Glassy-winged sharpshooters made a tremendous spash in the California media back in the 90s when they were first introduced into California and began spreading Pierce's disease in grapes. They were never far from the minds of grape researchers and farmers, but the stories in the press almost completely disappeared. Until yesterday.
The Riverside Press Enterprise ran a 500-word story about renewed concerns of a Pierce's disease outbreak in Temecula wine country. According to the article, a grower and a UC Riverside scientist are warning that not enough wineries are applying a pesticide that kills the glassy-winged sharpshooter.
UC Riverside entomologist Nick Toscano told the paper that as many as 40 percent of Temecula-area wineries do not apply the pesticide to control GWSS, which sets the winery back $175 to $210 an acre.
There have been no widespread outbreaks of Pierce's disease since the late 1990s, but sharpshooters are still found in local vineyards, according to the article. The week of April 28, it said, close to 40 sharpshooters were caught in UC Riverside's sticky traps.
An interesting side note: The Press Enterprise posted a four-minute podcast with the story, which is simply an automated text reader robotically saying the words in the story.

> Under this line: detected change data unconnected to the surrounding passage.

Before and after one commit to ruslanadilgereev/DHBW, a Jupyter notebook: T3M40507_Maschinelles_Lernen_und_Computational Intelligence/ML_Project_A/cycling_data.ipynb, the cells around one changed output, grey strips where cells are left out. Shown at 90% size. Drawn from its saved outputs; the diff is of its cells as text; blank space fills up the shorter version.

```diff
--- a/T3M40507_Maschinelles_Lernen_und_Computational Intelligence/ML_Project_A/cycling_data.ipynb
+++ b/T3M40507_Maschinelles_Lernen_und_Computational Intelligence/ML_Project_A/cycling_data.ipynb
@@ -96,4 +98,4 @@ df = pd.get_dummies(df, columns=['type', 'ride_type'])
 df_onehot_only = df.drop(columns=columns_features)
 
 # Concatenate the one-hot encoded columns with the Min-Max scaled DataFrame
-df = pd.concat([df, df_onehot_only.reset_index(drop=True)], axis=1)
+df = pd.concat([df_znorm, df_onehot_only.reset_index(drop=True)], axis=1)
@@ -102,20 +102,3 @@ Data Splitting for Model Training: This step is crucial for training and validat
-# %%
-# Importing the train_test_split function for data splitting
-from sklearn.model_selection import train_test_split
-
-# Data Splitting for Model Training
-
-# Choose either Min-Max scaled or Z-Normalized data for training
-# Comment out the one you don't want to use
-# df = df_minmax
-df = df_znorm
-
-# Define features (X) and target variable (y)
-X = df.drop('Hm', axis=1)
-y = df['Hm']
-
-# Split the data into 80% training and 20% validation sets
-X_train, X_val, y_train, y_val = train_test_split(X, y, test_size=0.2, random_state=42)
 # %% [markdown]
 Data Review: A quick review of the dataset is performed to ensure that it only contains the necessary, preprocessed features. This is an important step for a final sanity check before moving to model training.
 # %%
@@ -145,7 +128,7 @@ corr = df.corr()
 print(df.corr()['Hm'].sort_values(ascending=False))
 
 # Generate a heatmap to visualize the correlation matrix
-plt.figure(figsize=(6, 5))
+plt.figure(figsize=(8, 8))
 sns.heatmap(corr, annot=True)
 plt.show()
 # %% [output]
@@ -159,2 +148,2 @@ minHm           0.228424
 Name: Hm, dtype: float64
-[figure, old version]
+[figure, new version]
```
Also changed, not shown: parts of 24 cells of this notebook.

A meeting of the California Oak Mortality Task Force in Marin is generating a spike in news coverage of Sudden Oak Death. Today, the main theme is where the disease took hold in California. UC Berkeley researcher Matteo Garbelotto reported on genetic testing of Phytophthora ramorum, the pathogen that is killing California oaks.
According to a story in the Marin Independent Journal, Garbelotto found the pathogen's forebears at a site on Bolinas Ridge within the Golden Gate National Recreation Area, five kilometers from the Kentfield site where the disease was first observed in California in 1995. Garbelotto said the owner of that Kentfield home had an interesting story to tell.
"He said when he bought the house it had just been landscaped with a lot a rhododendron plants and that within a few months from the time he purchased it all the rhododendron plants died," Garbelotto was quoted. Rhododendrons are hosts of the disease.
The Santa Cruz location identified in the study is on Bean Creek, just outside a nursery that was shut down due to a Phytophthora ramorum infestation.
In the San Francisco Chronicle, Garbeletto was quoted as saying Sudden Oak Death is the "No. 1 most wanted" plant disease.
"It can travel around the world, it can wipe out hundreds of miles of forests," Garbeletto is quoted. "It is having a big impact in California - it is killing our favorite trees and disrupting the ecological network of our forests."
Some of the other media outlets that reported on Garbeletto's finding were:
The blog East Bay Express probably had the most quirky headline for the story: "UC Eggheads Find Where Oak Plague Started."
The Oak Mortality Task Force continues today.